__ABOUT THIS TASK__
Whenever "have" appears in a line, please copy that line from the data.

Front-end code change data:
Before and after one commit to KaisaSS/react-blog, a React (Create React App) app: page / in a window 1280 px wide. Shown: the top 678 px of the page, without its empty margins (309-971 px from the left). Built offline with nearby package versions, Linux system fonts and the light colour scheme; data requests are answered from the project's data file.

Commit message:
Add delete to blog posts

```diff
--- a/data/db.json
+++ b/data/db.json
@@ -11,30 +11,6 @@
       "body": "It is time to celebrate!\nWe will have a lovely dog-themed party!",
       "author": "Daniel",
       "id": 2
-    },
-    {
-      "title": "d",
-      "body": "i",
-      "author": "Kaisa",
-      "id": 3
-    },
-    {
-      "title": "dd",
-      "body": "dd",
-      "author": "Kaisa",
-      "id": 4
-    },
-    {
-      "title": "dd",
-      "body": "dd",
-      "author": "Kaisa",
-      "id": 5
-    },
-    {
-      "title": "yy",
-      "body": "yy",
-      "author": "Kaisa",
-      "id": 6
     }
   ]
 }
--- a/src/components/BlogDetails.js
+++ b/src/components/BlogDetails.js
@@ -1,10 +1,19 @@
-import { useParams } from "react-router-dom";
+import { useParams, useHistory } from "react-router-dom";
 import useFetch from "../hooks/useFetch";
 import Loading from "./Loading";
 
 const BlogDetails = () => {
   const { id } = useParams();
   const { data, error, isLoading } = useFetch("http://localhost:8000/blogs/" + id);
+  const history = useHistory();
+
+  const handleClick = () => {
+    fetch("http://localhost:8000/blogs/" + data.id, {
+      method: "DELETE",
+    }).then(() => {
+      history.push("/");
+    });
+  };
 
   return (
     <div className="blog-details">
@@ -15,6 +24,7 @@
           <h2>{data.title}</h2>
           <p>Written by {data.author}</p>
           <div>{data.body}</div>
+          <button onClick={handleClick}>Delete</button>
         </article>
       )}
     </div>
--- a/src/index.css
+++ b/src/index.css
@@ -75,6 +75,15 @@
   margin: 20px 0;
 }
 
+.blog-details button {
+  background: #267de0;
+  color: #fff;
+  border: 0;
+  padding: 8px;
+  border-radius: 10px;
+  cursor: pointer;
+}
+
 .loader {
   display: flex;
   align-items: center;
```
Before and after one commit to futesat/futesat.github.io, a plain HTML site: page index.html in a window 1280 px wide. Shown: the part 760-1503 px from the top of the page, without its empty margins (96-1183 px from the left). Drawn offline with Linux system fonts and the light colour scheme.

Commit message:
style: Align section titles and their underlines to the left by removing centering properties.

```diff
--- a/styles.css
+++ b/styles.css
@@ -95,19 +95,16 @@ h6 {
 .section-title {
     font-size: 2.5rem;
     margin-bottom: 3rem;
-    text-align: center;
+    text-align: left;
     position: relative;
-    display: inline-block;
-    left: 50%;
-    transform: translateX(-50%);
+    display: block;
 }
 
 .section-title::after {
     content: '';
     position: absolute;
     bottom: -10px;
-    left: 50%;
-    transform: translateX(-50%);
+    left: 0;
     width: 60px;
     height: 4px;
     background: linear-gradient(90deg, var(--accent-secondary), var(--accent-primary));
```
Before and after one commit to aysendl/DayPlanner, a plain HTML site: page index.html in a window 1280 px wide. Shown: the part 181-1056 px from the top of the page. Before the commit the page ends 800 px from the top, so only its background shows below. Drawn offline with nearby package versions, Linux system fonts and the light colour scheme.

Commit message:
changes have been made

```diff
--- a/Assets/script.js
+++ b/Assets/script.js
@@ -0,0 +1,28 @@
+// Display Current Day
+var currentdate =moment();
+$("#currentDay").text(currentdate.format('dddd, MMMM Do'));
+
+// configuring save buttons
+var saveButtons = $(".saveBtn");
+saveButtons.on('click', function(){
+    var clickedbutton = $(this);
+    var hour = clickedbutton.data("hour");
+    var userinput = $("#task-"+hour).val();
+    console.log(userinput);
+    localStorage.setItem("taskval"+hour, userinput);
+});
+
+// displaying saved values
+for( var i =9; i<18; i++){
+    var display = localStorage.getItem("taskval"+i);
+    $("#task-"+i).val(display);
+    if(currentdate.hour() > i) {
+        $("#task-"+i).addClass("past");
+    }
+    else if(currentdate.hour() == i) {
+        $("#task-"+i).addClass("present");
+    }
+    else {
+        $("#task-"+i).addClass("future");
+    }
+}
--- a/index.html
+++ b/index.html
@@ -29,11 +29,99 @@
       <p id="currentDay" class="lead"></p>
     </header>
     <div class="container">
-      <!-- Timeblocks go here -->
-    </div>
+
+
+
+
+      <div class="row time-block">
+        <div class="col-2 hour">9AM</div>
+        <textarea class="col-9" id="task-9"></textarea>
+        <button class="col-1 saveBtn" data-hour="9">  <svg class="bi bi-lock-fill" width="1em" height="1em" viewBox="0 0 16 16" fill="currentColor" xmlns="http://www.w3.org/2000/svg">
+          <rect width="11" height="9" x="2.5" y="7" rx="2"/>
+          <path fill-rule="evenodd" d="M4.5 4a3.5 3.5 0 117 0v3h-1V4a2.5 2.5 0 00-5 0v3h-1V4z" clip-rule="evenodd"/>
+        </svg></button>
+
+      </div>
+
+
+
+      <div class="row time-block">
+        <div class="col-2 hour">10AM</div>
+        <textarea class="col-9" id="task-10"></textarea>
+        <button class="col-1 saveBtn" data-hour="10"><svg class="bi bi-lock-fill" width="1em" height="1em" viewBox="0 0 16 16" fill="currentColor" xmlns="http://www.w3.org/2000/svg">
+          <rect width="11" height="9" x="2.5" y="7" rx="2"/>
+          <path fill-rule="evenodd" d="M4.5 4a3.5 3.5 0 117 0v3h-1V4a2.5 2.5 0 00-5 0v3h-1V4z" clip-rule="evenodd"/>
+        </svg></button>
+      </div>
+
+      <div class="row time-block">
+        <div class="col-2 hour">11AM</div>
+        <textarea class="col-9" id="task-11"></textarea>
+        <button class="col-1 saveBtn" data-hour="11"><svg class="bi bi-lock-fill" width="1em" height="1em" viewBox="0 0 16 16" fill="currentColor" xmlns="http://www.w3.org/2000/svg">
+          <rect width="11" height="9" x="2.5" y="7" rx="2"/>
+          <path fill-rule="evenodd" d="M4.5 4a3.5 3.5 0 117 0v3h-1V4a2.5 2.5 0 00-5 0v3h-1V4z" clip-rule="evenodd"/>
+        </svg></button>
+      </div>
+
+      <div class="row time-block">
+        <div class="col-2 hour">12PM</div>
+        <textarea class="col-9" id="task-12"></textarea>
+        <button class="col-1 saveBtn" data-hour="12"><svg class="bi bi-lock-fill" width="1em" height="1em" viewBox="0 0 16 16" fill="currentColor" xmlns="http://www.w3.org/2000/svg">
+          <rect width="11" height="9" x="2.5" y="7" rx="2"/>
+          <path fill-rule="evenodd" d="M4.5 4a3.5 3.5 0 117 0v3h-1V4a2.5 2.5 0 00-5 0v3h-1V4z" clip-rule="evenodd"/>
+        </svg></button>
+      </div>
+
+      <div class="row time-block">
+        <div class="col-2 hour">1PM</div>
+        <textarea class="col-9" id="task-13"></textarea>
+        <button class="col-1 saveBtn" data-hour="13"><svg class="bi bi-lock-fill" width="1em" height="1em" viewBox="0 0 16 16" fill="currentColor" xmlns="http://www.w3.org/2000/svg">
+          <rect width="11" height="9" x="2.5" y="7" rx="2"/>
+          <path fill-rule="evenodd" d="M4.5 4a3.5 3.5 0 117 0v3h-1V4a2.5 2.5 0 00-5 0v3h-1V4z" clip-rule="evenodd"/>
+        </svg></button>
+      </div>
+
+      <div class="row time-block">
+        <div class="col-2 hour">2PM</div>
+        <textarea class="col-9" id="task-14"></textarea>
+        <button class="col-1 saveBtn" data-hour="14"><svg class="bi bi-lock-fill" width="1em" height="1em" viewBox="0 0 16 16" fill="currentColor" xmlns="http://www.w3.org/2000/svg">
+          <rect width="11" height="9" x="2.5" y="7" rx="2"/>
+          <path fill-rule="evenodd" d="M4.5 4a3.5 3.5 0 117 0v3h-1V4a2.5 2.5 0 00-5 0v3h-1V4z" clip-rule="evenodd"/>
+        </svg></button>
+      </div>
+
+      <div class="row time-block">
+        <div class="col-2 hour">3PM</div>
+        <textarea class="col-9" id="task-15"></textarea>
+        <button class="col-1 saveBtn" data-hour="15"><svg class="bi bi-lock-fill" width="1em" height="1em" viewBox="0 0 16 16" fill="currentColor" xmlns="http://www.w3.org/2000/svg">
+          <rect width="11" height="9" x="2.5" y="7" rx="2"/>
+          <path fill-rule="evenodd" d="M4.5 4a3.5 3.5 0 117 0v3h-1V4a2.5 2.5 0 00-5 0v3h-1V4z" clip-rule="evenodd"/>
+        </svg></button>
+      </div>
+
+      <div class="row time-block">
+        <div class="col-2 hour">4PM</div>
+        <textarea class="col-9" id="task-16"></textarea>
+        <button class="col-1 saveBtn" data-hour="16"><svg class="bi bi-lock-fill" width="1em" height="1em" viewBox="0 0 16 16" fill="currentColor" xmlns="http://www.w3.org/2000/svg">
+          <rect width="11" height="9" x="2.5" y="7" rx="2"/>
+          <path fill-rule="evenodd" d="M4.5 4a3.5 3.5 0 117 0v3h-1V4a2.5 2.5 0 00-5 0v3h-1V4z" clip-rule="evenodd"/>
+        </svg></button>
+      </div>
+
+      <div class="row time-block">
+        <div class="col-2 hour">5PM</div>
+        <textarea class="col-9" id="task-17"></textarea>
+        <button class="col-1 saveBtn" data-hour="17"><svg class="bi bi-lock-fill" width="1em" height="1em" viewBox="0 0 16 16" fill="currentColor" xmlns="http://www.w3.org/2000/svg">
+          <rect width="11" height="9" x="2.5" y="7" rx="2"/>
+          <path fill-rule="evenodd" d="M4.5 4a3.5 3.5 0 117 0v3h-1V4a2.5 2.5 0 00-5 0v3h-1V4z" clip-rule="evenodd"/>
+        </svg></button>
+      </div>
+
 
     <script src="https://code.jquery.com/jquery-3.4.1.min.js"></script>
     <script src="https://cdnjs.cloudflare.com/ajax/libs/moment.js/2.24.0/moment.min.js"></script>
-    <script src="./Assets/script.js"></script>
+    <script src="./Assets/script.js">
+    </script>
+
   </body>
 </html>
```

__SOLVED PROBLEM__
       "body": "It is time to celebrate!\nWe will have a lovely dog-themed party!",
changes have been made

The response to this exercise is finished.